The album is very catchy, and almost every song has a prominent chorus and is backed with some orchestral arrangements, but the musicians avoid the self-indulgence for the most part, with one or two exceptions like the ballad the Last of Us, which didn´t seem really convincing. The production is great and the ordering of the songs is very nice, providing a good flow, making the album easy to listen, but also immersive. This is a work of maturity, and although the black metal influences are always well received in a Moonspell album, the less-metal oriented path that they started to follow again is promising.
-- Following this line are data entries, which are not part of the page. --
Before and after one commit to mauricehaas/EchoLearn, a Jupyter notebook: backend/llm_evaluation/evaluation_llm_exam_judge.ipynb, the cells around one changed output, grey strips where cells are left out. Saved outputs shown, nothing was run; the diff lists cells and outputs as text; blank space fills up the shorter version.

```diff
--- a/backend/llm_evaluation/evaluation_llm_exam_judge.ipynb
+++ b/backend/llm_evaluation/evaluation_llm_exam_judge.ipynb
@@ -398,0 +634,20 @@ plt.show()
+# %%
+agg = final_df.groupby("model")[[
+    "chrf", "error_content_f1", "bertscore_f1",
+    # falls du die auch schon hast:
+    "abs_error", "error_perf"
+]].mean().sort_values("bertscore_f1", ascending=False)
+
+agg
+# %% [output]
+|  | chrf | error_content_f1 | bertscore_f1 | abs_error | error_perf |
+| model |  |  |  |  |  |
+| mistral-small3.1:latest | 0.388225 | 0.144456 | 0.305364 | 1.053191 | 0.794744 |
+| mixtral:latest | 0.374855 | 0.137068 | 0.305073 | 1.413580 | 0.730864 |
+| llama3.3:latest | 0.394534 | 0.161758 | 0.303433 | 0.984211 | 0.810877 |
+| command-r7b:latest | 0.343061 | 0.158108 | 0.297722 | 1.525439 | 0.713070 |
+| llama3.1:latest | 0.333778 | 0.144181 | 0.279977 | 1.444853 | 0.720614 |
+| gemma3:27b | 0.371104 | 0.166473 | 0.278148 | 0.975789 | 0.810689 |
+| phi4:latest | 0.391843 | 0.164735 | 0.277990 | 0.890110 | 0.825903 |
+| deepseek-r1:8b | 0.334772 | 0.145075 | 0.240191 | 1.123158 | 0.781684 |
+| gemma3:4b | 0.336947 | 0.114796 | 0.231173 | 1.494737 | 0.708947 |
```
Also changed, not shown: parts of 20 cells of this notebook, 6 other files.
At the least their first step on it, without being earthshaking, helps them to stand as one of the most prominent gothic bands in the recent history. I dare to contradict them and say that their future is not dark, but if they need to believe it to keep making great music, we can only be thankful to that darkness as long as it can be a source of inspiration.
Angry Metal Guy – 3/5
Moonspell offers up a couple ballads here in the form of “Domina” and “The Future Is Dark.” Gothy, dark, depressing; these tracks have it all for fans looking to shed tears after a shitty day at work. The latter of the two is more effective in terms of current Moonspell ballads and is one of the highlights of the record. Other songs that fill up the dead spots include the bizarre, upbeat “The Last of Us” and the strange closer, “La Baphomette.” Starting with a riff taken straight from Volbeat, “The Last of Us” is an overly poppy ride that feels out of place on Extinct. On the other hand, the three-minute creeper that is “La Baphomette” consists of piano and some jazzy cymbal work, with Ribeiro giving it his best Tom Waits impression. After a catchy “la la la” chorus, this 45-minute journey comes to an end.
MetalUnderground – 3.5/5
There was a big question mark around this album after the focus shift on the previous full-length, especially when the first single released for “Extinct” was the head-scratching love ballad “The Last Of Us.” To set the record straight for anyone wondering, the era of “Night Eternal” and “Memorial” is long over, and its unlikely it will be coming back anytime soon. That being said, “Extinct” is still a solid album that stands on its own, and shows a much different side of Moonspell than has been seen in about a decade.